Claire Young shot to fame in the fourth series of the BBC1 smash hit “The Apprentice”. She was the no-nonsense saleswoman who infuriated, then won over viewers to reach the final – becoming the biggest ever bookies favourite to win in Apprentice history. Nicknamed ‘The Rottweiller’ for her ability to go after whatever she wants; many admired her drive never to give up and were gripped by her transformation throughout the series.
An ill wind has done plenty of good for Apprentice finalist Claire Young. She believes business is a “playground of opportunity” and is having plenty of fun rising to the challenge. Famoulsy turning down a role better than what she competed for at Birmingham City Football Club to start her own consultancy. Claire has been working with a range of clients from FMCG manufacturres to retailers.

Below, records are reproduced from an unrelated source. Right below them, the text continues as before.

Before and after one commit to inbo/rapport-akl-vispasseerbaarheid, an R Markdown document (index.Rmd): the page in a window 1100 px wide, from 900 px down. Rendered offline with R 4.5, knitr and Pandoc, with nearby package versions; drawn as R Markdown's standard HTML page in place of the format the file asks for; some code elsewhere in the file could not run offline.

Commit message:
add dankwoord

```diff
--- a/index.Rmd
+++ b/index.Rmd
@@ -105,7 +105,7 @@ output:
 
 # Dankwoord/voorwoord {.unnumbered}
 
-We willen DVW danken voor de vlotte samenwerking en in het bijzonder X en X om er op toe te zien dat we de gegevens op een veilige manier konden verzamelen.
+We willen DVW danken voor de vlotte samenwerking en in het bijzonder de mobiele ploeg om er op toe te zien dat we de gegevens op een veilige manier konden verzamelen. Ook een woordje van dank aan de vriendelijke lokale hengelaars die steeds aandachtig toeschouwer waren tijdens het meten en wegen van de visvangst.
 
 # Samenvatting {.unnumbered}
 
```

Already running her own successful consultancy Claire launched Elegant Venues.co.uk after spotting a gap in the hospitality market. It works with some of theUK’s most prestigious and exclusive properties – privately owned homes. Elegant Venues provides you with full control and autonomy of your event; with no restrictions on which services to use. Claire believes you should have complete control over your day and your budget!
Whilst managing a busy business career self proclaimed chatterbox Claire is also enjoying media work and is a TV natural. Presenting weekly credit crunch ‘lifestyle’ on ITV’s popular LK Today; she also continues to report on business matters for Channel 5, Sky News, BBC News and various radio stations.
The contestant with plenty to say for herself is also being tipped to become a sought after speaker talking about such things as self belief and making the most of opportunities.
It has made up for the tears she shed into her porridge the morning after losing the contest. Needless to say she has landed a fantastic job with loads of scope for the many sales and marketing talents frequently acknowledged by Sir Alan ugar in front of the camera and behind the scenes.
The 29 year old retail buyer based in South London who was brought up in down to earthWakefield has admitted that the astute Amstrad boss doesn’t just assess potential through the filmed assignments. He gets to know the candidates in between takes.
Unlike some of the Apprentice hopefuls she had significant grounding in marketing, merchandising and commercial sales with top companies. Before the programme she was earning more or less the salary she was competing for as a buying manager for Superdrug.
She is now looking forward to a bright future full of the challenges she loves. The former brand leader at L’Oreal who had also worked in sales at Colgate and was head-hunted to work in a tough retail role where she overturned an under performing part of the business, had achieved everything she could in fast moving consumer goods before writing her application.
“It wasn’t the salary which attracted me. It was boredom really. I was watching the programme and thought it was brilliant, every task was completely different. It was not being on television but the opportunity of working with some very good high calibre people, including Sir Alan which appealed.”
She is comfortable with public speaking and had a baptism of fire in front of an audience of 300 middle aged business people. At the Royal Bank of Scotland meeting the audience was keen to know about her Apprentice experiences which she debated during a long and lively Q&A session alongside views on women in business, leadership, motivation, sales and marketing.
As a speaker she is also expected to be a major attraction not only for human resource departments wanting someone to kick start sales teams but also by event managers seeking someone to appeal to teenagers making career choices and helping employees face change.
Taking the guidance from a careers advisor of doing a degree that would bring enjoyment rather than focusing on a specific career, Claire studied equine science at Bristol University after an abortive attempt to study medicine.
In her second year she decided that rather than work in polo yards, take a year out or party like her friends, she would find out as much as she could about achieving her lifestyle aim of owning a farmhouse and horses.
“While others were partying I went to presentations about Mars, L’Oreal, Credit Suisse and the like. I realised being involved with business was definitely what I wanted. I just wanted to get going and get on the career ladder and earn some money,” she said.
Plenty of people have been coming up to her since the programme saying she is a great new role model who will appeal to future entrepreneurs planning their university or business careers. It is clear that now opportunity has come knocking it won’t be long before that farmhouse and stable full of horses becomes reality.